**DATA:**
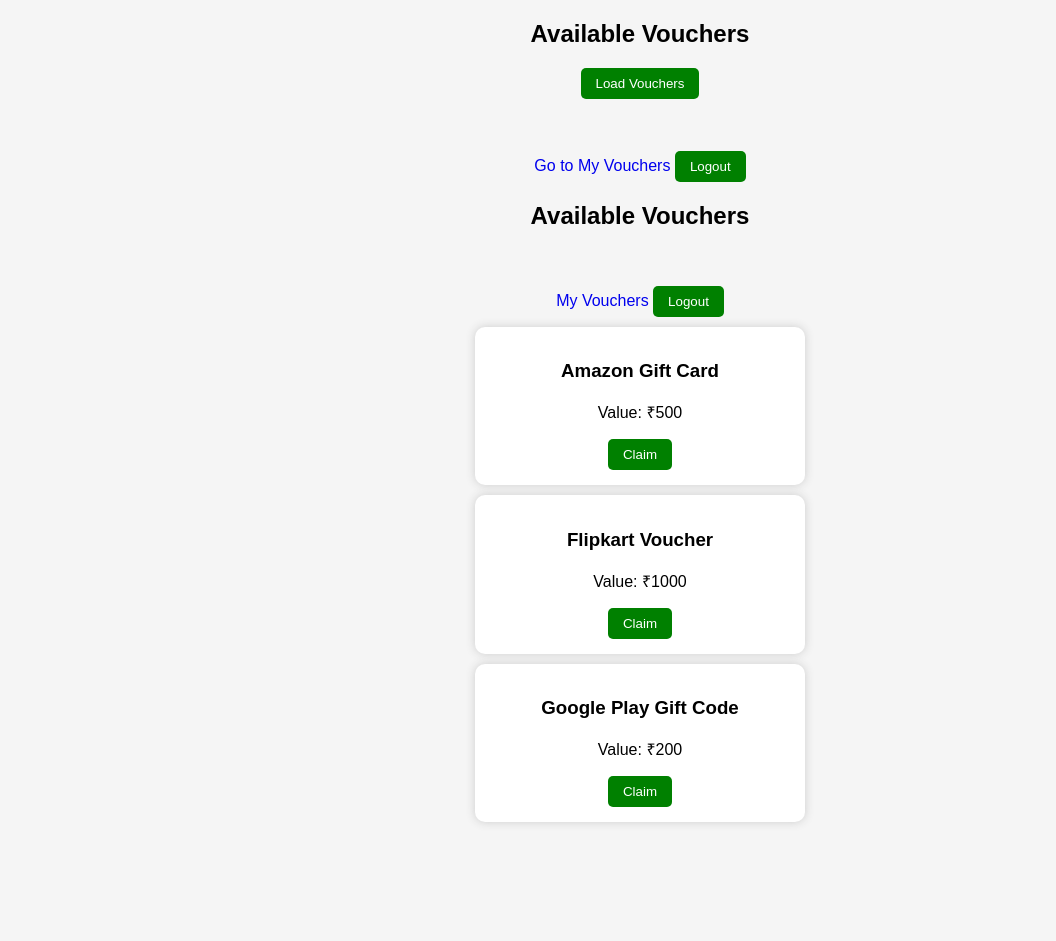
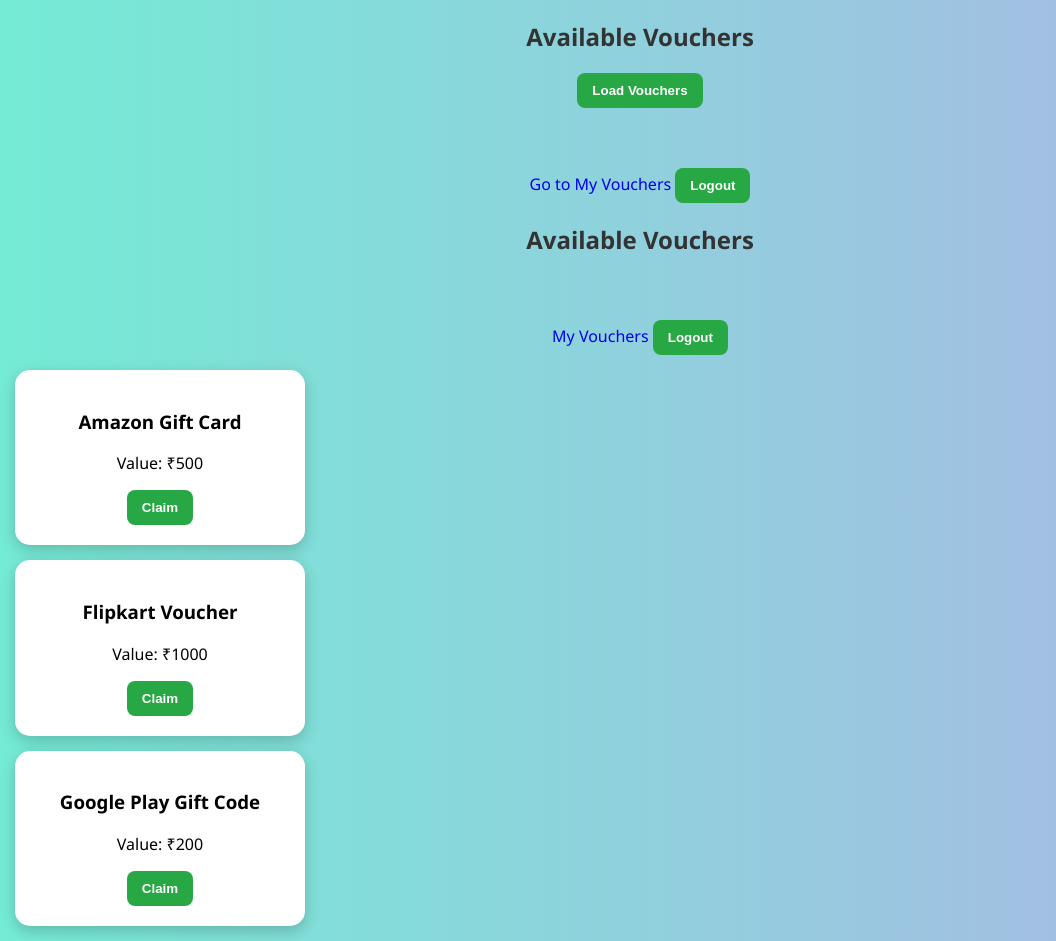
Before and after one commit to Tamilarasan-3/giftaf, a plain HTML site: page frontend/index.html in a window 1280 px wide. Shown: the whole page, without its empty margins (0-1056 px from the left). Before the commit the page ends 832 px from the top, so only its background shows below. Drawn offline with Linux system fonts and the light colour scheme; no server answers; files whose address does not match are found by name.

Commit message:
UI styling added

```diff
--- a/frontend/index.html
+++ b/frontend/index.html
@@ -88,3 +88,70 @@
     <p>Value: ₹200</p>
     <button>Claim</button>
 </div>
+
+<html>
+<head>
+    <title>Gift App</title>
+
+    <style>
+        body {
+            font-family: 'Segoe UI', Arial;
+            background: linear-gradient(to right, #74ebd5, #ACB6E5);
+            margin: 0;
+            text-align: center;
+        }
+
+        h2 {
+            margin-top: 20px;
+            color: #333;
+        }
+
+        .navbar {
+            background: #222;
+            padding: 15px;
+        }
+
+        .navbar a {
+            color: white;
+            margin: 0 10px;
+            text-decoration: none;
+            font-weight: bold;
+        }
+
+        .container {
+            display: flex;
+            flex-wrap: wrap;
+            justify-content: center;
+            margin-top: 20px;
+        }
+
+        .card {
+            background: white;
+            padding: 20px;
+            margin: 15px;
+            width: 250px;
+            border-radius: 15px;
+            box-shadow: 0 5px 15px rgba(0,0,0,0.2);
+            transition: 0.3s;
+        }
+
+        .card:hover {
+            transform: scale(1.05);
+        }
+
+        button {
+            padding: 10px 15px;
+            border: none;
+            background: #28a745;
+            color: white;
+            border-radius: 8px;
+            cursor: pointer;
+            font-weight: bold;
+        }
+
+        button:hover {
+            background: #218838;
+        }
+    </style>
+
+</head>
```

...

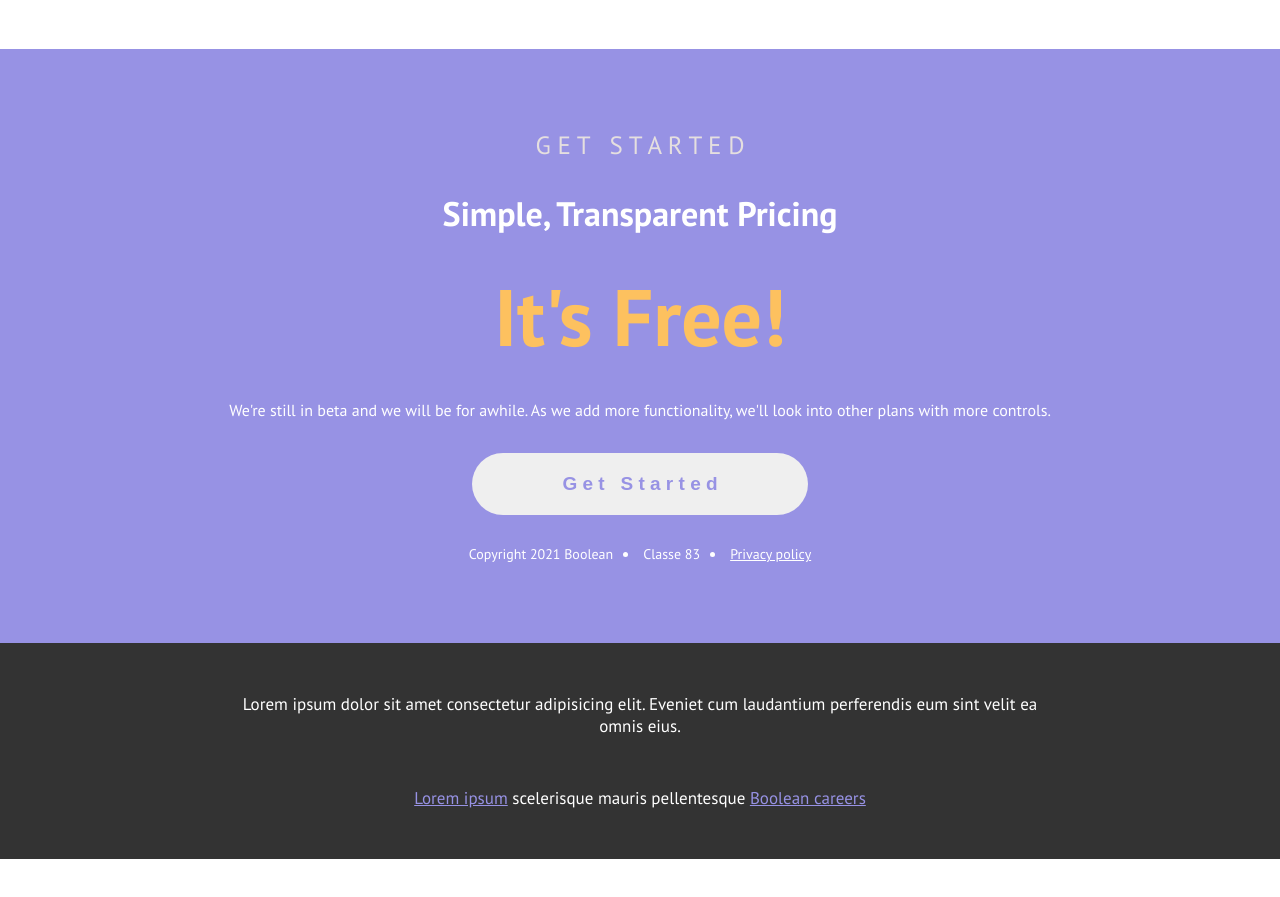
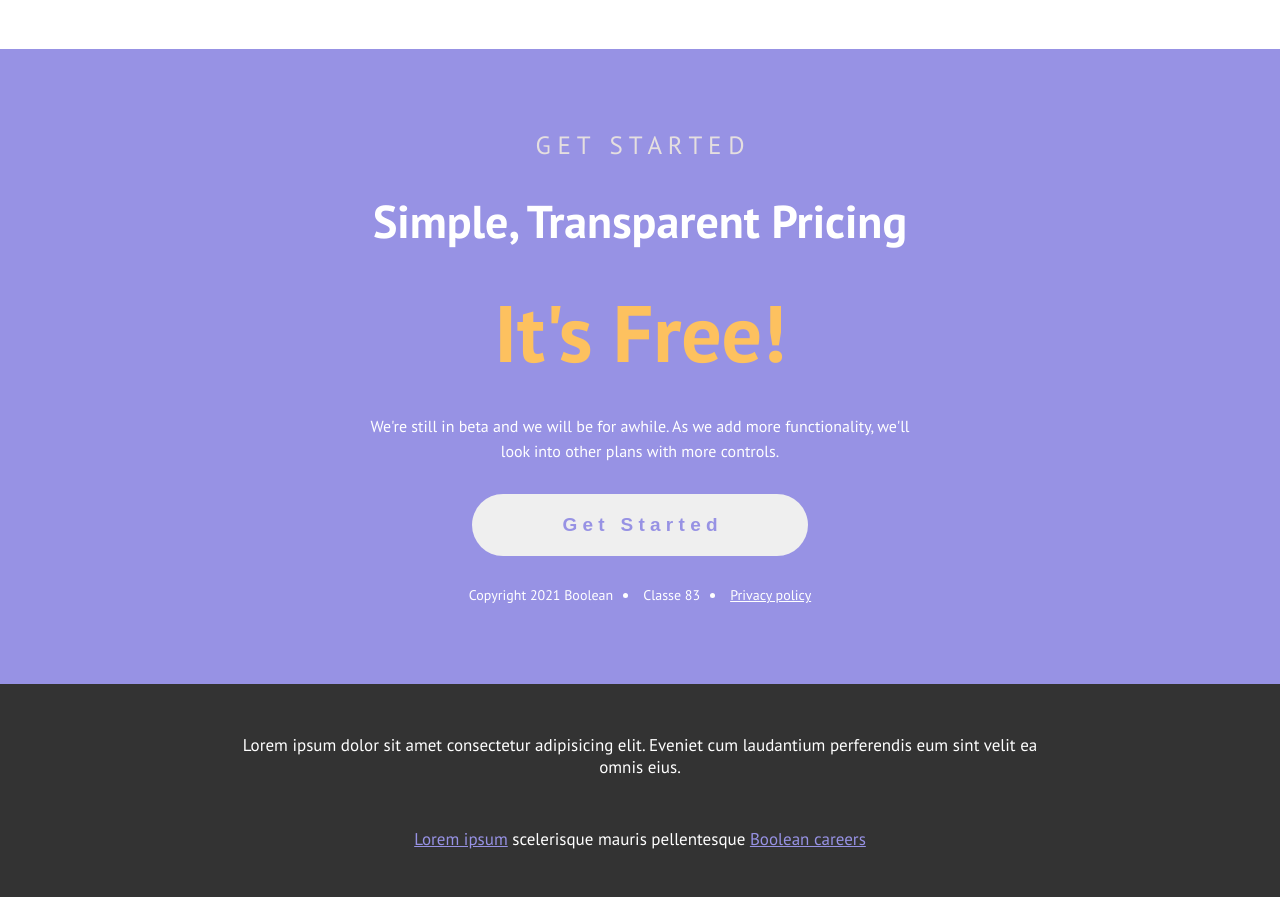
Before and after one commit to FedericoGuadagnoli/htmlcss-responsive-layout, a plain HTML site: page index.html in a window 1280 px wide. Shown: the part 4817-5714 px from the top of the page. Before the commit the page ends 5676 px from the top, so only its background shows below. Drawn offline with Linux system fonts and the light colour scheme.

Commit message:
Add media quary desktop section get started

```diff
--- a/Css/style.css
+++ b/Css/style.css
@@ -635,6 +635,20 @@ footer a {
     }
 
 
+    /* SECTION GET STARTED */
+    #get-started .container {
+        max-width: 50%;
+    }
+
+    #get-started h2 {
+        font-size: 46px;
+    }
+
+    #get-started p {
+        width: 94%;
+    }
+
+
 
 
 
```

**TASK:** Wherever "html" occurs in the entries above, copy the line it sits on.

**SOLUTION:**
Before and after one commit to Tamilarasan-3/giftaf, a plain HTML site: page frontend/index.html in a window 1280 px wide. Shown: the whole page, without its empty margins (0-1056 px from the left). Before the commit the page ends 832 px from the top, so only its background shows below. Drawn offline with Linux system fonts and the light colour scheme; no server answers; files whose address does not match are found by name.
--- a/frontend/index.html
+++ b/frontend/index.html
+<html>
Before and after one commit to FedericoGuadagnoli/htmlcss-responsive-layout, a plain HTML site: page index.html in a window 1280 px wide. Shown: the part 4817-5714 px from the top of the page. Before the commit the page ends 5676 px from the top, so only its background shows below. Drawn offline with Linux system fonts and the light colour scheme.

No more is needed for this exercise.